* _Source material_
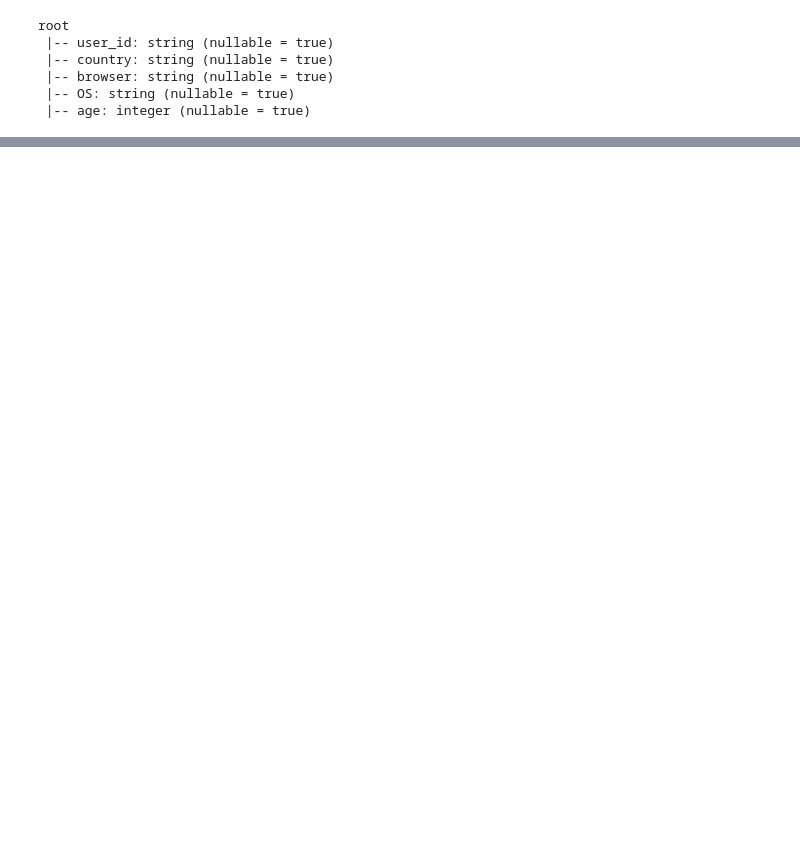
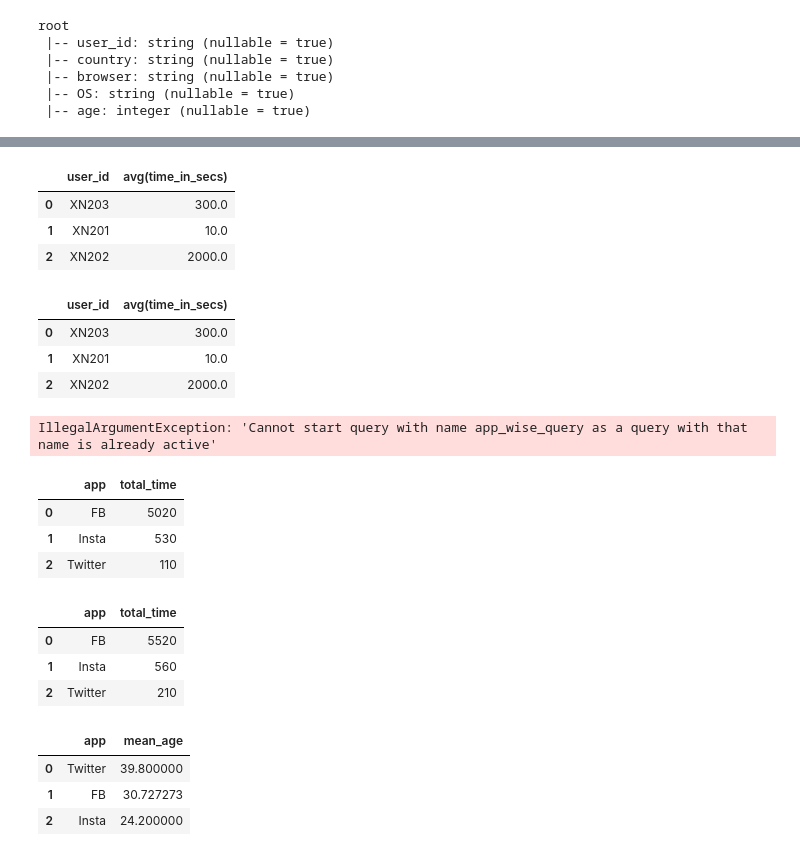
Before and after one commit to Mandeep258/pyspark_practice, a Jupyter notebook: data_frames_practice.ipynb, the cells around one changed output, grey strips where cells are left out. Cells and saved outputs as stored; diff of their text form; code cells hidden in the pictures; blank space fills up the shorter version.

```diff
--- a/data_frames_practice.ipynb
+++ b/data_frames_practice.ipynb
@@ -22,0 +647,7 @@ df_custom.show()
+# %%
+spark.sql("select * from fb_query ").toPandas().head(5)
+# %% [output]
+|  | user_id | avg(time_in_secs) |
+| 0 | XN203 | 300.0 |
+| 1 | XN201 | 10.0 |
+| 2 | XN202 | 2000.0 |
@@ -22,0 +656,7 @@ df_custom.show()
+# %%
+spark.sql("select * from fb_query ").toPandas().head(5)
+# %% [output]
+|  | user_id | avg(time_in_secs) |
+| 0 | XN203 | 300.0 |
+| 1 | XN201 | 10.0 |
+| 2 | XN202 | 2000.0 |
@@ -22,0 +665,11 @@ df_custom.show()
+# %%
+app_query=(app_df.writeStream.queryName('app_wise_query').outputMode('complete').format('memory').start())
+# %% [output]
+IllegalArgumentException: 'Cannot start query with name app_wise_query as a query with that name is already active'
+# %%
+spark.sql("select * from app_wise_query ").toPandas().head(5)
+# %% [output]
+|  | app | total_time |
+| 0 | FB | 5020 |
+| 1 | Insta | 530 |
+| 2 | Twitter | 110 |
@@ -22,0 +678,7 @@ df_custom.show()
+# %%
+spark.sql("select * from app_wise_query ").toPandas().head(5)
+# %% [output]
+|  | app | total_time |
+| 0 | FB | 5520 |
+| 1 | Insta | 560 |
+| 2 | Twitter | 210 |
@@ -22,0 +691,7 @@ df_custom.show()
+# %%
+spark.sql("select * from age_query ").toPandas().head(5)
+# %% [output]
+|  | app | mean_age |
+| 0 | Twitter | 39.800000 |
+| 1 | FB | 30.727273 |
+| 2 | Insta | 24.200000 |
```
Also changed, not shown: parts of 87 cells of this notebook, 1 other file.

* _Exercise description_
Print every entry verbatim and leave all pictures out.

* _Response_
Before and after one commit to Mandeep258/pyspark_practice, a Jupyter notebook: data_frames_practice.ipynb, the cells around one changed output, grey strips where cells are left out. Cells and saved outputs as stored; diff of their text form; code cells hidden in the pictures; blank space fills up the shorter version.

```diff
--- a/data_frames_practice.ipynb
+++ b/data_frames_practice.ipynb
@@ -22,0 +647,7 @@ df_custom.show()
+# %%
+spark.sql("select * from fb_query ").toPandas().head(5)
+# %% [output]
+|  | user_id | avg(time_in_secs) |
+| 0 | XN203 | 300.0 |
+| 1 | XN201 | 10.0 |
+| 2 | XN202 | 2000.0 |
@@ -22,0 +656,7 @@ df_custom.show()
+# %%
+spark.sql("select * from fb_query ").toPandas().head(5)
+# %% [output]
+|  | user_id | avg(time_in_secs) |
+| 0 | XN203 | 300.0 |
+| 1 | XN201 | 10.0 |
+| 2 | XN202 | 2000.0 |
@@ -22,0 +665,11 @@ df_custom.show()
+# %%
+app_query=(app_df.writeStream.queryName('app_wise_query').outputMode('complete').format('memory').start())
+# %% [output]
+IllegalArgumentException: 'Cannot start query with name app_wise_query as a query with that name is already active'
+# %%
+spark.sql("select * from app_wise_query ").toPandas().head(5)
+# %% [output]
+|  | app | total_time |
+| 0 | FB | 5020 |
+| 1 | Insta | 530 |
+| 2 | Twitter | 110 |
@@ -22,0 +678,7 @@ df_custom.show()
+# %%
+spark.sql("select * from app_wise_query ").toPandas().head(5)
+# %% [output]
+|  | app | total_time |
+| 0 | FB | 5520 |
+| 1 | Insta | 560 |
+| 2 | Twitter | 210 |
@@ -22,0 +691,7 @@ df_custom.show()
+# %%
+spark.sql("select * from age_query ").toPandas().head(5)
+# %% [output]
+|  | app | mean_age |
+| 0 | Twitter | 39.800000 |
+| 1 | FB | 30.727273 |
+| 2 | Insta | 24.200000 |
```
Also changed, not shown: parts of 87 cells of this notebook, 1 other file.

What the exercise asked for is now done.